> [Assigned task] Everything in the records below goes into the copy exactly, except the pictures.

> [Materials provided]
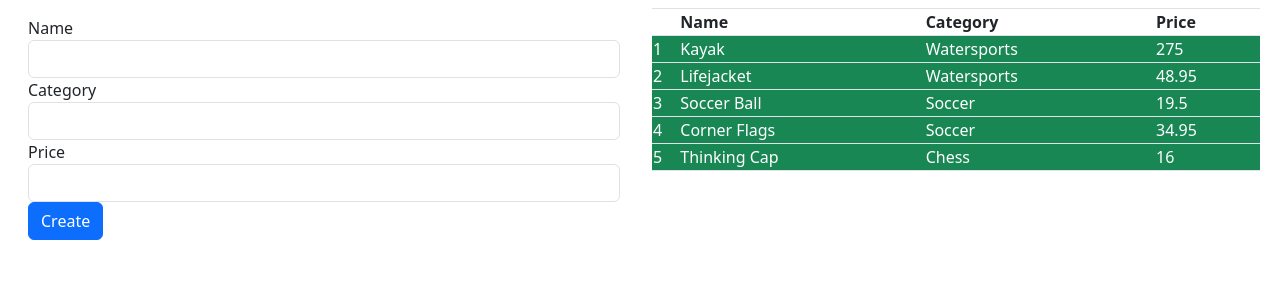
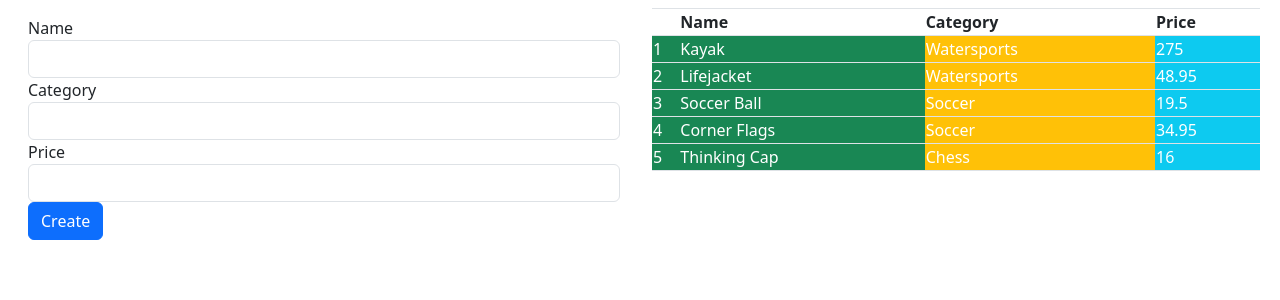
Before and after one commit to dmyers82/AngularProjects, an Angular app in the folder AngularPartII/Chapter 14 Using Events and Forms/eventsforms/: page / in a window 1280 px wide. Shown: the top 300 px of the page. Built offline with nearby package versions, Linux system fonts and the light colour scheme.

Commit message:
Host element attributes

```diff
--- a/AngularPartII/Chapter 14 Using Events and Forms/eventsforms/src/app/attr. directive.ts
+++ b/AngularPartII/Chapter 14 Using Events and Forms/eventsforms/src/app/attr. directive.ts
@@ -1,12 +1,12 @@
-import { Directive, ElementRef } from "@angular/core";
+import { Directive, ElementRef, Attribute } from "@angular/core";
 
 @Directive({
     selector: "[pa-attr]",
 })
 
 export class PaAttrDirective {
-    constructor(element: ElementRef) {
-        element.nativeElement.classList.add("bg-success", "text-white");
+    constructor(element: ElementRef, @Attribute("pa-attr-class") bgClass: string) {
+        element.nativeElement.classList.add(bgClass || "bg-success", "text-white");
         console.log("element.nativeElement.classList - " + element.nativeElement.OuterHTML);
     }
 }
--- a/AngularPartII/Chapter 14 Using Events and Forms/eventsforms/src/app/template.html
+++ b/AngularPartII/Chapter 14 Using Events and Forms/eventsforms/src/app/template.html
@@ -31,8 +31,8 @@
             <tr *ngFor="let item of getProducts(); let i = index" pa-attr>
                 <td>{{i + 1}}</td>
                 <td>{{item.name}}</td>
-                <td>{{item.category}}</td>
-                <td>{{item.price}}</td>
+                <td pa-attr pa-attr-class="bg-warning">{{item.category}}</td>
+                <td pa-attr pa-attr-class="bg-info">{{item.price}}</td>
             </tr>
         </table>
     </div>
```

> [Finished exercise]
Before and after one commit to dmyers82/AngularProjects, an Angular app in the folder AngularPartII/Chapter 14 Using Events and Forms/eventsforms/: page / in a window 1280 px wide. Shown: the top 300 px of the page. Built offline with nearby package versions, Linux system fonts and the light colour scheme.

Commit message:
Host element attributes

```diff
--- a/AngularPartII/Chapter 14 Using Events and Forms/eventsforms/src/app/attr. directive.ts
+++ b/AngularPartII/Chapter 14 Using Events and Forms/eventsforms/src/app/attr. directive.ts
@@ -1,12 +1,12 @@
-import { Directive, ElementRef } from "@angular/core";
+import { Directive, ElementRef, Attribute } from "@angular/core";
 
 @Directive({
     selector: "[pa-attr]",
 })
 
 export class PaAttrDirective {
-    constructor(element: ElementRef) {
-        element.nativeElement.classList.add("bg-success", "text-white");
+    constructor(element: ElementRef, @Attribute("pa-attr-class") bgClass: string) {
+        element.nativeElement.classList.add(bgClass || "bg-success", "text-white");
         console.log("element.nativeElement.classList - " + element.nativeElement.OuterHTML);
     }
 }
--- a/AngularPartII/Chapter 14 Using Events and Forms/eventsforms/src/app/template.html
+++ b/AngularPartII/Chapter 14 Using Events and Forms/eventsforms/src/app/template.html
@@ -31,8 +31,8 @@
             <tr *ngFor="let item of getProducts(); let i = index" pa-attr>
                 <td>{{i + 1}}</td>
                 <td>{{item.name}}</td>
-                <td>{{item.category}}</td>
-                <td>{{item.price}}</td>
+                <td pa-attr pa-attr-class="bg-warning">{{item.category}}</td>
+                <td pa-attr pa-attr-class="bg-info">{{item.price}}</td>
             </tr>
         </table>
     </div>
```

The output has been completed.